RANDALL ARCHER: (Laughter) Gary Busey! I actually stunt-doubled him before in another film I stunt coordinated called Latin Dragon...like a hundred years ago. That cat is a character! It is absolutely amazing to be in a room with that man. The stuff that comes out of his mouth...you're like...SERIOUSLY??

FILM DEVIANT: Do you have any advice for any aspiring stuntmen/actors who want to eventually land the role of an awesome sadistic serial killer some day...or just some good advice for stunt workers in general?

RANDALL ARCHER: I was kind of at the right place at the right time for this feature. I was submitted for this movie along with Derek Mears and Douglas Tait who are well-known horror movie/creature-suit icons who work all the time in these films. So, my picture was submitted with theirs and they chose my look. Sometimes it all comes down to a "look" and sometimes it comes down to a certain skill-set and in this case it was a "look" and my skill-set just happened to play into it. My friend probably wouldn't have submitted me if he knew it was anything outside of my skill-set. The main thing is you just can't give up...especially when people tell you "no" all the time.

My advice to a lot of my friends who are actors who also happen to do stunts but focus on acting is this...I tell them all the time that I've scored more acting roles through the stunt side than I have trying to audition as an actor. So, if you have the ability to do stunts and you're a stunt person already and you're trying to shy away from all that just to pursue acting...I think it's foolish because a lot of times the filmmakers give the stunt people certain lines in order to save time and energy.
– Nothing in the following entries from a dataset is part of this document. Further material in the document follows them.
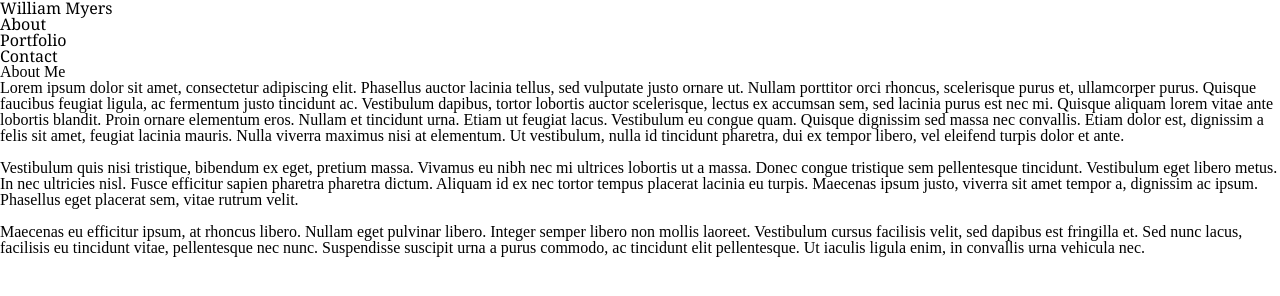
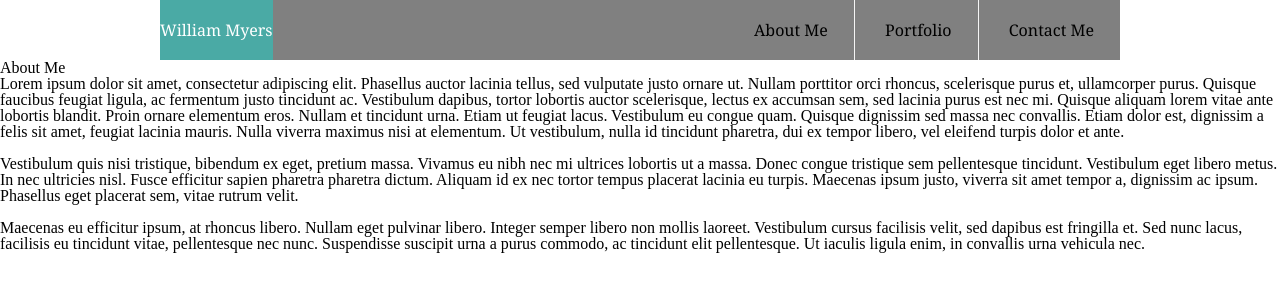
Before and after one commit to Castracani/Basic-Portfolio, a plain HTML site: page index.html in a window 1280 px wide. Drawn offline with Linux system fonts and the light colour scheme; a script that the page names is missing.

Commit message:
more editing

```diff
--- a/assets/css/style.css
+++ b/assets/css/style.css
@@ -2,18 +2,49 @@
     box-sizing: border-box;
 }
 
-header {
-    background-color: #ffffff;
-    border-color: #cccccc;
-    font-family: Georgia, 'Times New Roman', Times, serif;
-    width: 960px;
+.clearfix::after {
+    content: "";
+    clear: both;
+    display: table;
 }
 
+.header {
+    background-color: gray;
+    border-color: #cccccc;
+    border: 2px;
+    font-family: Georgia, 'Times New Roman', Times, serif;
+    max-width: 960px;
+    height: 60px;
+    margin-left: auto;
+    margin-right: auto;
+}
+
+.nav {
+    display: flex;
+  justify-content: space-between;
+  align-items: center;
+}
+
+.header h1 {
+    font-family: Georgia, 'Times New Roman', Times, serif;
+    color: #ffffff;
+    background-color: #4aaaa5;
+    line-height: 60px;
+}
+
+ul {
+    list-style-type: none;
+    margin: 0;
+    padding: 0;
+    line-height: 8px;
+}
 
 li {
-    list-style-type: none;
-    display: inline;
-    margin: 0;
-    padding: 0;
+   display: inline-block;
+   padding: 26px;
+   border-right: 1px solid #f5f5f5;
+}
 
+li:last-child {
+    border-right: none;
 }
--- a/index.html
+++ b/index.html
@@ -1,5 +1,6 @@
 <!DOCTYPE html>
 <html>
+
 <head>
     <meta charset="utf-8" />
     <meta http-equiv="X-UA-Compatible" content="IE=edge">
@@ -9,31 +10,19 @@
     <link rel="stylesheet" type="text/css" href="./assets/css/style.css" />
     <script src="main.js"></script>
 </head>
+
 <body>
 
-    <header>
-
-        <div class="buttons">
-
-            <div id="buttonWilliam">
-                William Myers
+    <div class="header">
+        <div class="nav">
+            <h1>William Myers</h1>
+                <ul>
+                    <li>About Me</li>
+                     <li>Portfolio</li>
+                     <li>Contact Me</li>
+                </ul>
         </div>
-
-            <div id="buttonAbout">
-                About
     </div>
-
-            <div id="buttonPortfolio">
-                Portfolio
-            </div>
-
-            <div id="buttonContact">
-                Contact
-            </div>
-
-        </div>
-
-    </header>
 
     <div class="container">
 
@@ -44,11 +33,11 @@
         <p>
             Lorem ipsum dolor sit amet, consectetur adipiscing elit. Phasellus auctor lacinia tellus, sed vulputate justo ornare ut.
             Nullam porttitor orci rhoncus, scelerisque purus et, ullamcorper purus. Quisque faucibus feugiat ligula, ac fermentum
-                justo tincidunt ac. Vestibulum dapibus, tortor lobortis auctor scelerisque, lectus ex accumsan sem, sed lacinia purus
-                est nec mi. Quisque aliquam lorem vitae ante lobortis blandit. Proin ornare elementum eros. Nullam et tincidunt urna.
-                Etiam ut feugiat lacus. Vestibulum eu congue quam. Quisque dignissim sed massa nec convallis. Etiam dolor est, dignissim
-                a felis sit amet, feugiat lacinia mauris. Nulla viverra maximus nisi at elementum. Ut vestibulum, nulla id tincidunt
-                pharetra, dui ex tempor libero, vel eleifend turpis dolor et ante.
+            justo tincidunt ac. Vestibulum dapibus, tortor lobortis auctor scelerisque, lectus ex accumsan sem, sed lacinia
+            purus est nec mi. Quisque aliquam lorem vitae ante lobortis blandit. Proin ornare elementum eros. Nullam et tincidunt
+            urna. Etiam ut feugiat lacus. Vestibulum eu congue quam. Quisque dignissim sed massa nec convallis. Etiam dolor
+            est, dignissim a felis sit amet, feugiat lacinia mauris. Nulla viverra maximus nisi at elementum. Ut vestibulum,
+            nulla id tincidunt pharetra, dui ex tempor libero, vel eleifend turpis dolor et ante.
         </p>
 
         <br>
@@ -65,8 +54,8 @@
         <p>
             Maecenas eu efficitur ipsum, at rhoncus libero. Nullam eget pulvinar libero. Integer semper libero non mollis laoreet. Vestibulum
             cursus facilisis velit, sed dapibus est fringilla et. Sed nunc lacus, facilisis eu tincidunt vitae, pellentesque
-                nec nunc. Suspendisse suscipit urna a purus commodo, ac tincidunt elit pellentesque. Ut iaculis ligula enim, in convallis
-                urna vehicula nec.
+            nec nunc. Suspendisse suscipit urna a purus commodo, ac tincidunt elit pellentesque. Ut iaculis ligula enim,
+            in convallis urna vehicula nec.
         </p>
 
         <br>
@@ -75,4 +64,5 @@
 
 
 </body>
+
 </html>
```
Lines whose indentation alone changed are shown as unchanged.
I did dialogue with Keifer Sutherland on 24  mainly because I was already on set and the stunt coordinator knew that I could act a little bit and he was like..."ok, I need you to say a line." And sometimes the filmmakers ask us if we want to do a line because sometimes they have a line to give. I mean, usually it's nothing major. If you watch my stunt reel on YouTube you'll see that I have some opening dialogue right there in the beginning.

Coincidentally...my IMDB rating shot up to 787! For a stuntman...that's incredible! (Laughter) I looked and at one point, I was more famous than Ed Asner and Bette Midler for a week!


RANDALL ARCHER: But, listen...I joke around with all that stuff. I don't take that stuff too seriously. I know exactly what this is. I got lucky...I got a part. If and when they do the next movie...they may use me...they may use someone else. I don't have any power over that stuff. It's a guy in a mask.

FILM DEVIANT: Again...thank you so much for your time, Randall. You've done an amazing job cementing the character of the collector in horror movie history and we look forward to seeing you in the next installment (fingers crossed)! You definitely bring a certain quiet charm to the role and I certainly hope they keep you on!

RANDALL ARCHER: Yeah...me, too! (laughter)


Message to the filmmakers of The Collection...secure Randall Archer for the next film! Hell...he even came up with an awesome title...THE RECOLLECTION! He's a super nice guy and, as we've mentioned in the review and in our BEST OF 2012 list, Archer brings an unparalleled physicality to the role of the collector as well as a certain unique charming menace. Think Kane Hodder to Friday the 13th's Jason. He's that good!

Thanks for reading!